> **Dataset entries**
━━━━━━━━━━

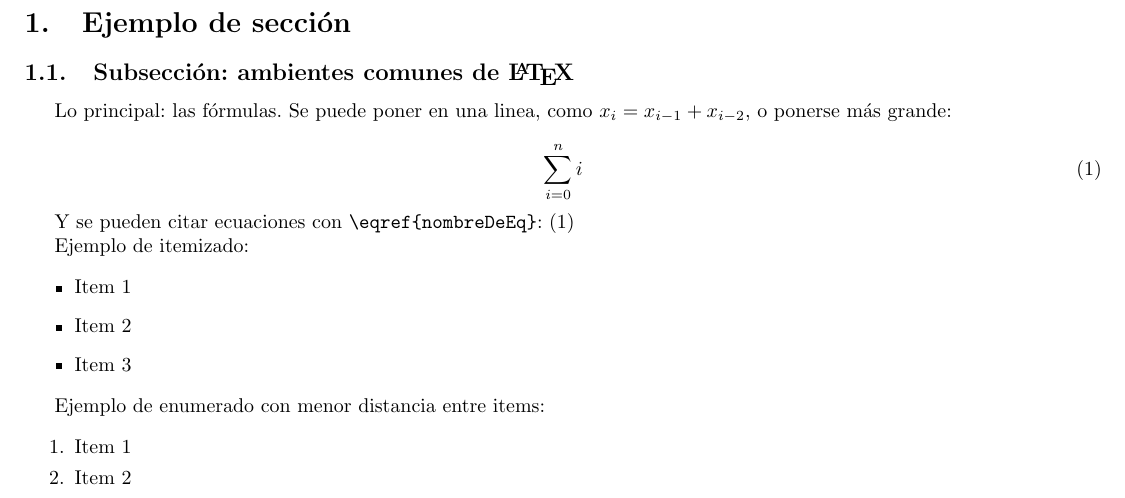
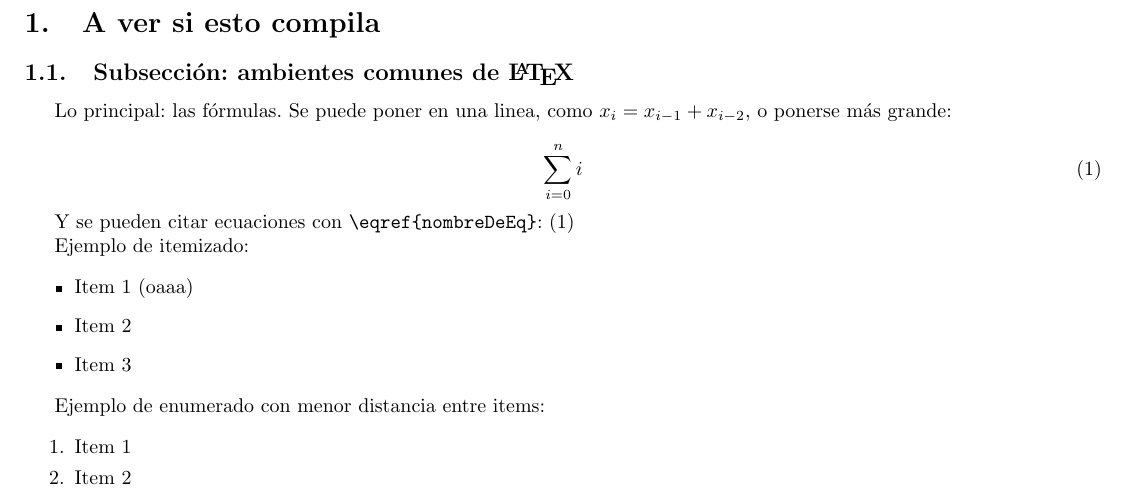
Before and after one commit to roussineau/pruebaLatex, a LaTeX document (ejemplo_tp_grupal.tex): part of page 2 of 3, cut at the place of the change. Compiled offline with pdfLaTeX.

Commit message:
Segundo commit

```diff
--- a/ejemplo_tp_grupal.tex
+++ b/ejemplo_tp_grupal.tex
@@ -12,7 +12,7 @@
 \materia{Materia de la carrera}
 \grupo{Grupo 42}
 
-\integrante{Apellido, Nombre1}{001/01}{email1@dominio.com}
+\integrante{Roussineau, Santiago}{001/01}{email1@dominio.com}
 \integrante{Apellido, Nombre2}{002/01}{email2@dominio.com}
 \integrante{Apellido, Nombre3}{003/01}{email3@dominio.com}
 \integrante{Apellido, Nombre4}{004/01}{email4@dominio.com}
@@ -26,7 +26,7 @@
 
 \maketitle
 
-\section{Ejemplo de sección}
+\section{A ver si esto compila}
 \subsection{Subsección: ambientes comunes de \LaTeX}
 
 Lo principal: las fórmulas. Se puede poner en una linea, como $x_i = x_{i-1} + x_{i-2}$, o ponerse más grande:
@@ -41,7 +41,7 @@ Y se pueden citar ecuaciones con \verb|\eqref{nombreDeEq}|: \eqref{eq:1}
 Ejemplo de itemizado:
 
 \begin{itemize}
-	\item Item 1
+	\item Item 1 (oaaa)
 	\item Item 2
 	\item Item 3
 \end{itemize}
```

━━━━━━━━━━

> **Your task**
Except for the pictures, set down each line of the records exactly as it appears.

> **Written solution**
Before and after one commit to roussineau/pruebaLatex, a LaTeX document (ejemplo_tp_grupal.tex): part of page 2 of 3, cut at the place of the change. Compiled offline with pdfLaTeX.

Commit message:
Segundo commit

```diff
--- a/ejemplo_tp_grupal.tex
+++ b/ejemplo_tp_grupal.tex
@@ -12,7 +12,7 @@
 \materia{Materia de la carrera}
 \grupo{Grupo 42}
 
-\integrante{Apellido, Nombre1}{001/01}{email1@dominio.com}
+\integrante{Roussineau, Santiago}{001/01}{email1@dominio.com}
 \integrante{Apellido, Nombre2}{002/01}{email2@dominio.com}
 \integrante{Apellido, Nombre3}{003/01}{email3@dominio.com}
 \integrante{Apellido, Nombre4}{004/01}{email4@dominio.com}
@@ -26,7 +26,7 @@
 
 \maketitle
 
-\section{Ejemplo de sección}
+\section{A ver si esto compila}
 \subsection{Subsección: ambientes comunes de \LaTeX}
 
 Lo principal: las fórmulas. Se puede poner en una linea, como $x_i = x_{i-1} + x_{i-2}$, o ponerse más grande:
@@ -41,7 +41,7 @@ Y se pueden citar ecuaciones con \verb|\eqref{nombreDeEq}|: \eqref{eq:1}
 Ejemplo de itemizado:
 
 \begin{itemize}
-	\item Item 1
+	\item Item 1 (oaaa)
 	\item Item 2
 	\item Item 3
 \end{itemize}
```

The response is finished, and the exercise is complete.